The state space representation.
Procedure for the development of models in the state space representation.
Analogies between mechanical, electrical, thermal and fluid dynamics domains.
Example of the development of a dynamic model of a calorimeter. Implementation in Matlab, Scilab and OpenModelica.
Introduction to the representation by means of bond graph.
The energy bond and the control bond. The components: source, storage, sink, 0 and 1 junctions, transformer and gyrator.
The concept of causality. Example of a bond graph representation of a ICE test bench.
The linearization of state space models.
Parametric identification of state space models.
The development of a model for the simulation of a gas turbine and its linearization.
Introduction to diagnostic.
Uncertainty analysis of measurements and model results.
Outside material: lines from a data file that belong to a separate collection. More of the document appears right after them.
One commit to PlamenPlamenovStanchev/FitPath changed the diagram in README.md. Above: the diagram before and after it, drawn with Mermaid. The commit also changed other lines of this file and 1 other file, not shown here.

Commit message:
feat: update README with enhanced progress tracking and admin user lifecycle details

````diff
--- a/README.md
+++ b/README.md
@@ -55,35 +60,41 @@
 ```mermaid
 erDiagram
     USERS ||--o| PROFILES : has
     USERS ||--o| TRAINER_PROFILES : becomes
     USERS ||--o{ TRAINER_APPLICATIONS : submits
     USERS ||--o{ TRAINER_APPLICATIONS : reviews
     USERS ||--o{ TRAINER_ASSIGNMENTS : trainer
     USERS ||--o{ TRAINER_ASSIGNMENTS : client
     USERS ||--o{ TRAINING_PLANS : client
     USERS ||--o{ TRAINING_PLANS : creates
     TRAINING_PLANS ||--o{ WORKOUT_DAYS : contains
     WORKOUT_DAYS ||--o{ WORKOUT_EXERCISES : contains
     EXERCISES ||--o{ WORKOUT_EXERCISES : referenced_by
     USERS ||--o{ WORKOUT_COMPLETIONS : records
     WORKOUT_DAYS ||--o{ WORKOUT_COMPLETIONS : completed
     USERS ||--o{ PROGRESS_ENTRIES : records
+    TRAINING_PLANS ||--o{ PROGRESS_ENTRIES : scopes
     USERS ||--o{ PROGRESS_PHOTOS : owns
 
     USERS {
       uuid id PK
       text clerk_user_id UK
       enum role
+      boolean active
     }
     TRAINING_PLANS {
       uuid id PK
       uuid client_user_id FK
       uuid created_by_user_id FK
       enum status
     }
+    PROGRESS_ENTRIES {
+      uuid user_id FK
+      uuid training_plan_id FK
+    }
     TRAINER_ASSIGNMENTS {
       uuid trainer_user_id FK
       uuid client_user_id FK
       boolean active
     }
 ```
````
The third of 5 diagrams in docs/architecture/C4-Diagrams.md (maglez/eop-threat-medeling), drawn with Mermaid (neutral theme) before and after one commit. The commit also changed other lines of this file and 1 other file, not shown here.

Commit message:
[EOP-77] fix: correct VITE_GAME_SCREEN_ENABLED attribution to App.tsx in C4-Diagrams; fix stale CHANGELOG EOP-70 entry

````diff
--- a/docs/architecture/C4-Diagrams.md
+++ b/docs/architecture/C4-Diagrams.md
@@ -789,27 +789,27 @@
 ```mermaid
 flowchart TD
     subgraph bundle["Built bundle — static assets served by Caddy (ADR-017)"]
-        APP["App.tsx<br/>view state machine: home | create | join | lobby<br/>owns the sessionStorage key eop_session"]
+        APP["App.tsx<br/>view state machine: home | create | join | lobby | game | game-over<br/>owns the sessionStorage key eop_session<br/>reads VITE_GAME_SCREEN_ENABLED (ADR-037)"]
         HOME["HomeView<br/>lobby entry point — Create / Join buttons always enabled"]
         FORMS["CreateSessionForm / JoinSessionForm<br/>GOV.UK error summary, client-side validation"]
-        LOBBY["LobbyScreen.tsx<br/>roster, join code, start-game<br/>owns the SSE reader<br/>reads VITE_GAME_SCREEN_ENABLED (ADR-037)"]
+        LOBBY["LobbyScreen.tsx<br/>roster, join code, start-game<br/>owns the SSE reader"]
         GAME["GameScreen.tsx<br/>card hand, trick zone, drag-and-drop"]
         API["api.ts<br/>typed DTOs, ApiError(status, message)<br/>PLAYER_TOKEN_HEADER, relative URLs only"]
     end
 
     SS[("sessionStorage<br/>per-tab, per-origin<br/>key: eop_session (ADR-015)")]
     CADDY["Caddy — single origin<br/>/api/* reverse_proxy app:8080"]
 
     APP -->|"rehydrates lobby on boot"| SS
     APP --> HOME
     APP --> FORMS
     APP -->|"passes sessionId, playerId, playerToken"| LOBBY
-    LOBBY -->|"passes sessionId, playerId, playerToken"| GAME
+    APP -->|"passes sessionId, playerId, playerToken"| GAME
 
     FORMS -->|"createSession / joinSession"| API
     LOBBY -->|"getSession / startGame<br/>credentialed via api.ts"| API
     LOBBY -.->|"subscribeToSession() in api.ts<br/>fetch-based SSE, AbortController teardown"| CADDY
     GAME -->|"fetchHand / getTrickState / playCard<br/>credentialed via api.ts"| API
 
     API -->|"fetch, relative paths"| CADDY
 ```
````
The validation uncertainty.
Bacchelli, Danielli, Sandrolini, "Dinamica e controllo delle macchine a fluido", Pitagora Editrice
Doebelin, “System Dynamics – Modeling, Analysis, Simulation, Design”, Marcel Dekker Inc.
Brown, “Engineering system dynamics – A Unified Graph-Centered Approach”, Taylor and Francis, 2nd Edition
Ordis et al, "Modelling and simulation of power generation plants", Springer-Verlag
Bruni, Ferrone, "Metodi di stima per il filtraggio e l'identificazione dei sistemi", Aracne Editrice
Kulikov et al, "Dynamic Modelling of Gas Turbines", Springer
Coleman, Steele, "Experimentation, Validation, and Uncertainty Analysis for Engineers", John Wiley & Sons
Assessment methods and criteria
Oral exam consisting in the discussion of a group project and in some questions about the course content. The project is the development of a model of a fluid or thermodynamic system and its implementation in two computing environments to choose from Matlab, Scilab and OpenModelica.